FMSI says many financial institutions have chosen to ignore trends suggesting the market is now over-branched. According to FMSI, the landscape has changed markedly from banking’s glory days, and it could very well be time to start closing low volume branches.
( Read More: The Branch Paradox: Consumers Say One Thing, Do Another )
“Sometimes it can appear that banks are working for their tellers, not the other way around.”
— JR Pimentel, VP/HR
Bristol County Savings Bank
The company stresses the importance of “branch workforce optimization,” consultant speak for “getting the most out of the fewest people possible.”
FMSI says the key is to identify predictable lulls in branch activity.
“By paying closer attention to teller idle time, or the time tellers are waiting for transactions, an institution can get more accomplished,” Scott explains.
What might tellers shift their attention to when not handling transactions? FMSI says proactive outbound selling campaigns are one idea.
According to research from Celent, only about 3% of banks address the issue of teller management — a statistic Scott finds “alarming” given the bottom line pressures financial institutions face today.
“Reducing operating expenses through consolidating your low volume branches, coupled with a systematic workforce optimization program, can better position your institution to face the increasing challenges the 21st century has to offer,” Scott concludes.

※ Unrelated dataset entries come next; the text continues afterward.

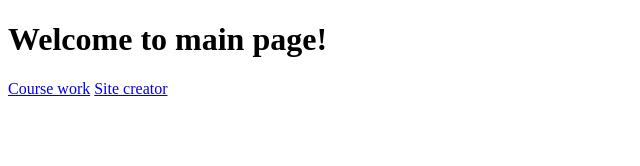
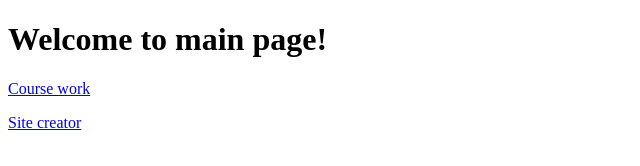
Before and after one commit to KulchytskiyDmytro/KulchytskiyDmytro.github.io, a plain HTML site: page index.html in a window 1280 px wide. Shown: the whole page, without its empty margins (0-640 px from the left). Drawn offline with Linux system fonts and the light colour scheme.

Commit message:
Update index.html

```diff
--- a/index.html
+++ b/index.html
@@ -9,7 +9,7 @@
         <h1>Welcome to main page!</h1>
 
 
-        <a href="Coursework/coursework.html">Course work</a>
+        <p><a href="Coursework/coursework.html">Course work</a></p>
         <a href="practice1/practice1.html">Site creator</a>
     </body>
 </html>
```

You can download the complete 19-page “FMSI Teller Line Study” here as a PDF for free (requires completion of a short form).